They can cause severe facial, oral and other skin reactions, such as crying or foaming at the mouth, and babies who struggle to eat can develop irritability, which can lead to weight loss, developmental delays and, eventually, death.
According to the Mayo Clinic, infants are more susceptible to a kissing disease like kissers’ disease if they are born in the first trimester, or before their first birthday.
“It can be asymptomatic or asymphyzoid,” says Dr David Hickey, a paediatrician at the University of Sydney’s Child Development Centre.
“In asymptic infants, it may be quite mild, but asymphatic infants can develop serious infections or even death.”
Dr Hickey warns that infants in the early stages of life should be monitored closely, especially in relation to the risk of kissing disease.
“If you see an infant with a history of kissing or other symptoms, get a clinical assessment,” he says.
“Make sure that the baby has been exposed to a close family member, friend or carer and is not at risk of developing any kissing or swallowing issues.”
You might want to talk to them about any problems that may have developed in the past, and if you have any concerns about the infant’s development, see a paediatrist.
“Dr Peter Lomas, a child psychologist at the Royal Children’s Hospital, says babies who develop kissing disease may experience “cognitive problems” and are less likely to learn.”
They may have difficulties understanding how to express themselves, may not learn to express emotions, may struggle to control their behaviour and may be at increased risk of depression, anxiety and behavioural problems,” he explains.”
This is not an issue that’s going to be fixed by being taught new language.
“When you’ve got a baby who’s been exposed in a very early age to kissing or kissing behaviours that may not be normal for them, it’s very important that you look at all the possible causes of these problems, because you don’t want to get stuck with a baby that doesn’t have the skills to develop into a successful baby.”
Dr Lomas advises parents to watch for signs of kissing in their babies’ behaviour and talk to their baby’s doctors about any other problems.
“The most important thing is to be able to recognise these early signs, and to try and work with the parents and see if you can change those behaviours and get the baby to stop kissing,” he adds.

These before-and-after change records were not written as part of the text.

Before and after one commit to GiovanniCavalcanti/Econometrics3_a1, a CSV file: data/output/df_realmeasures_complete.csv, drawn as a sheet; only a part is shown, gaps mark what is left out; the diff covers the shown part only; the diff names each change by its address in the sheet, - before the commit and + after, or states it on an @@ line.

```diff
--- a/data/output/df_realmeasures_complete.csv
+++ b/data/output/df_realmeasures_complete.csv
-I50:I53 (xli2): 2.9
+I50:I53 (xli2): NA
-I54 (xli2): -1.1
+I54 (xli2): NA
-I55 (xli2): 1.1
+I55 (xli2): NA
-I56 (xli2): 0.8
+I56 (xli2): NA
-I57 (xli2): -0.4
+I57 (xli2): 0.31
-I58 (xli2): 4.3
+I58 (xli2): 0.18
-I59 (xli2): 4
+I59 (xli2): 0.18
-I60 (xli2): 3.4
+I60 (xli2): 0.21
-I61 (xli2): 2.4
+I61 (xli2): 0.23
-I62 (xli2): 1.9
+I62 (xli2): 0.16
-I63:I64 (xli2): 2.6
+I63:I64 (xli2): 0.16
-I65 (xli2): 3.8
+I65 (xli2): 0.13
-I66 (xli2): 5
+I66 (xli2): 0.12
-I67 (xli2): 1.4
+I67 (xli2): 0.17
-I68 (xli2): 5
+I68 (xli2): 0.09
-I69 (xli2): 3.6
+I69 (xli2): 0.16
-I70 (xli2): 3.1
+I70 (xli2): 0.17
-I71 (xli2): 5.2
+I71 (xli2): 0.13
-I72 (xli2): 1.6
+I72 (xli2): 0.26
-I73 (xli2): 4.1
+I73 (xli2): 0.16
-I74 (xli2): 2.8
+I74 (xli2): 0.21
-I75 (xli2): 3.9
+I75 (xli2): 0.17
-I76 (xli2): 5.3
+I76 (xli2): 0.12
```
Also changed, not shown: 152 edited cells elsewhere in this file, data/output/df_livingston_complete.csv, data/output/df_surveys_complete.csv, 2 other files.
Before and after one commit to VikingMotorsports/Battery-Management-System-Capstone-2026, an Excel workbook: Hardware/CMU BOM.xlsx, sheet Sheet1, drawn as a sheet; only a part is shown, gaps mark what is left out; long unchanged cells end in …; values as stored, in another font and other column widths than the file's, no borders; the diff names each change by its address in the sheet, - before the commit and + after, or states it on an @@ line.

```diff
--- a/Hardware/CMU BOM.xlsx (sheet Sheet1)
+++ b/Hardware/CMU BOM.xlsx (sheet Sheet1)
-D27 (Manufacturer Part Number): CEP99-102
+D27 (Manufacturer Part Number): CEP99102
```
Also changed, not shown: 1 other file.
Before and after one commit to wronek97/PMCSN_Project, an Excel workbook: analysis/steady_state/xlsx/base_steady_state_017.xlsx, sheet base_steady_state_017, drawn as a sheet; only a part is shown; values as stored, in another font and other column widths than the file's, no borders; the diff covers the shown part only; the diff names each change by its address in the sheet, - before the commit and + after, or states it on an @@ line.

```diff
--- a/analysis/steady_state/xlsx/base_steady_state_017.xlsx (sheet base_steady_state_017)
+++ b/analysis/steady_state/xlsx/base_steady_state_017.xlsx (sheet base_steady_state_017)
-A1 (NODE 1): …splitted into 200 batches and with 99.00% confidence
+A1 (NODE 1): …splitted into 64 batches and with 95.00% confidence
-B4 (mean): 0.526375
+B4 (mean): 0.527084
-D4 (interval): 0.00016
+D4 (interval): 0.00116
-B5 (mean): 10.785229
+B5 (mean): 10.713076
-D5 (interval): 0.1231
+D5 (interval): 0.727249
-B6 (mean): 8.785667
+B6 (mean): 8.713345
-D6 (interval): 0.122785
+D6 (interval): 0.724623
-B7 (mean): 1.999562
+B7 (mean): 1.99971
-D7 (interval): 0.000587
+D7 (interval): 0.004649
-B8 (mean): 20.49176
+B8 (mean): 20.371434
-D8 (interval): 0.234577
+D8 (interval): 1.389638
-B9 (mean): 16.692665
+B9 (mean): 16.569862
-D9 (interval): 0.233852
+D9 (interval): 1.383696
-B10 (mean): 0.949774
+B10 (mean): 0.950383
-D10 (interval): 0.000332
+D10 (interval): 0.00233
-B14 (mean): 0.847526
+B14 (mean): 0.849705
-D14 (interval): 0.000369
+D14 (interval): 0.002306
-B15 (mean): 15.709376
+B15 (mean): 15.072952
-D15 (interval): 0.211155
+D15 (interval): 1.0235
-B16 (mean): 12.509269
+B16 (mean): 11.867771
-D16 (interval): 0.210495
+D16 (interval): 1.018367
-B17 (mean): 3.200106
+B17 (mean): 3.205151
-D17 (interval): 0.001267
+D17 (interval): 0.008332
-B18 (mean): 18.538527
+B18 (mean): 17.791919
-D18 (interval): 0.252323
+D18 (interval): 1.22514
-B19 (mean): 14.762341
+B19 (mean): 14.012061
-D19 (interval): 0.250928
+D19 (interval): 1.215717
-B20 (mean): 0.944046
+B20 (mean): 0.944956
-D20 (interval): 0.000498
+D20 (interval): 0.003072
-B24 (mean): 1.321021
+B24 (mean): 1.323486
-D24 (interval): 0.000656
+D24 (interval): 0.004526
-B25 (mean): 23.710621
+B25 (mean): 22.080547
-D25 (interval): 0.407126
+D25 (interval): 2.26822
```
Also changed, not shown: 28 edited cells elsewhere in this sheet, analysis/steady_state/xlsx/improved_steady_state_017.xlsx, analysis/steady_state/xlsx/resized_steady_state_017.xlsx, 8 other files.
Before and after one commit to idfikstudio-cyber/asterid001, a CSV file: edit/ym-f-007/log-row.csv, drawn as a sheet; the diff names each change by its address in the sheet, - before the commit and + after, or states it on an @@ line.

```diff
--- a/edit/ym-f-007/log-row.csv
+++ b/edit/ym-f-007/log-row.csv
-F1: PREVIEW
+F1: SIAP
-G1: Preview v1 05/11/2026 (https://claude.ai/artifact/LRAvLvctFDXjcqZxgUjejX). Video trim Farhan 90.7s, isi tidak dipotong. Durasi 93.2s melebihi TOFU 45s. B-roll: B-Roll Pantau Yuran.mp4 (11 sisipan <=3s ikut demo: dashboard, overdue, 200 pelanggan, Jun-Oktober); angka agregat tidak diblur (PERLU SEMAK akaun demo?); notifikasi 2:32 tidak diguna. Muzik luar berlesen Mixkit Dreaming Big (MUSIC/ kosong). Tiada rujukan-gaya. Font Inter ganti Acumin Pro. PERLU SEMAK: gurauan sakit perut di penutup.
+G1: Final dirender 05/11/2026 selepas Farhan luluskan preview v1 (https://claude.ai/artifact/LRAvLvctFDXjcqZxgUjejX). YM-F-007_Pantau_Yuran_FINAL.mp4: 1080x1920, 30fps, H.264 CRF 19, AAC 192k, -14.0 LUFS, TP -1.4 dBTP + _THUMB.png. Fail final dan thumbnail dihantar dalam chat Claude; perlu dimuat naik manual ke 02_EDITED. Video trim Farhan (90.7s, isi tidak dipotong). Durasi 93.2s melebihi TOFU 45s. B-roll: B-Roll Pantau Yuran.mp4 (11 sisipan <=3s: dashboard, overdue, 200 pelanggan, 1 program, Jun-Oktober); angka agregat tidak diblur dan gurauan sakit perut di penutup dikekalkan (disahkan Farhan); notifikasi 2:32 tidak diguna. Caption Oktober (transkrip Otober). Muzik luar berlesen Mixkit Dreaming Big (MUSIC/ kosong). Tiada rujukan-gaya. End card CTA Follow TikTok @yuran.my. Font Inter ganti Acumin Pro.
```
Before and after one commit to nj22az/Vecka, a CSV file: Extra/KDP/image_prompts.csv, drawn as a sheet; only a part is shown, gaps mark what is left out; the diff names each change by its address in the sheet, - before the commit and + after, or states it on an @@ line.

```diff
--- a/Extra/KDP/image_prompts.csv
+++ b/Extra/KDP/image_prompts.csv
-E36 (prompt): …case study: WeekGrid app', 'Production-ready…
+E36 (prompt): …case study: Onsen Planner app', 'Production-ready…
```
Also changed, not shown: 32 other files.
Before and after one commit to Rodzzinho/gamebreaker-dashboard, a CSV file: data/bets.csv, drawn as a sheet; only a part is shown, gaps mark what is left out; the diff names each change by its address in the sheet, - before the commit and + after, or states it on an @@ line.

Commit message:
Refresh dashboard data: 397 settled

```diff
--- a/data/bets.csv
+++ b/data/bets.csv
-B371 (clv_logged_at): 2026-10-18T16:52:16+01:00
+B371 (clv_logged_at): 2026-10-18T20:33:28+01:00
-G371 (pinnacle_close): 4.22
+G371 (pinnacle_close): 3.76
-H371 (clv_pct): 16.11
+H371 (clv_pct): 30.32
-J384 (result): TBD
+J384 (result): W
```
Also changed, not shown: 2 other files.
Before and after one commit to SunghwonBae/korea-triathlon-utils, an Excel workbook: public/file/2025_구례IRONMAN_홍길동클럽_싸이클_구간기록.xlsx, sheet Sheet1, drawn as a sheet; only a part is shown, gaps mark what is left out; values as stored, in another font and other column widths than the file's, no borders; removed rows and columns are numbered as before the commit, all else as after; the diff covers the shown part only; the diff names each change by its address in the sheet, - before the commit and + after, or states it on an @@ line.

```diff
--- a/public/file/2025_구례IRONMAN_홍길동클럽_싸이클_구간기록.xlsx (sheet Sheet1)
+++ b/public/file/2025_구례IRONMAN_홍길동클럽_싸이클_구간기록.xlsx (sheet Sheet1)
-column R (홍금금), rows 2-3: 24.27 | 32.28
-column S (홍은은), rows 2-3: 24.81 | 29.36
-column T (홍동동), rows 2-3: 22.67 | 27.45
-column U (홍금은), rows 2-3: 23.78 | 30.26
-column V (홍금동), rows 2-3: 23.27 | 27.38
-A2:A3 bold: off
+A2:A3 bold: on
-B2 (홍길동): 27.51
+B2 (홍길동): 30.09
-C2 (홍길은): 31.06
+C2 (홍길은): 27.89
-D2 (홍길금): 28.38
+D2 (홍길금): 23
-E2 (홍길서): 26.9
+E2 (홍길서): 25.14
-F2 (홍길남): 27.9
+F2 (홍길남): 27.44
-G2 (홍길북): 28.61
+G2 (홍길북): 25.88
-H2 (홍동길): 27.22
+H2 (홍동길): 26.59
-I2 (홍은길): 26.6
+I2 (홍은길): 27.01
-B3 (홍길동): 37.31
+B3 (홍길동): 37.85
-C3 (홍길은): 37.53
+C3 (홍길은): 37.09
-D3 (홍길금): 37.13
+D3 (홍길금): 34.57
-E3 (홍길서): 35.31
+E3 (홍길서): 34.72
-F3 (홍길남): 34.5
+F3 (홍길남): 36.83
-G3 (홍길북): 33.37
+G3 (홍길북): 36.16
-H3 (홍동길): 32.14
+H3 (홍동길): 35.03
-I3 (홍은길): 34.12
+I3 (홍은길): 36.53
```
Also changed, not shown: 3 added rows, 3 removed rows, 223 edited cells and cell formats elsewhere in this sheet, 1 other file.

Dr Higgs says parents need to monitor their baby closely during pregnancy, as kissing is the most common cause of infant death.
“I don’t think parents should be scared to talk about the problems they have, because there are so many different reasons why these problems occur,” she says.
“If the baby is in the same situation as the mother, then it’s not the same thing, so you can’t expect them to get it all.”
And the mother needs to know that she’s not alone in these issues.
She needs to be involved, because she needs to do everything that she can to make sure that her baby doesn’t develop into this behaviour, or that he doesn’t.
“Topics:child-health,natal-diseases-and-disorders,social-behaviour,children,psychiatry-and/or-clinical-science,sydney-2000,australiaContact Michelle SmithMore stories from Western Australia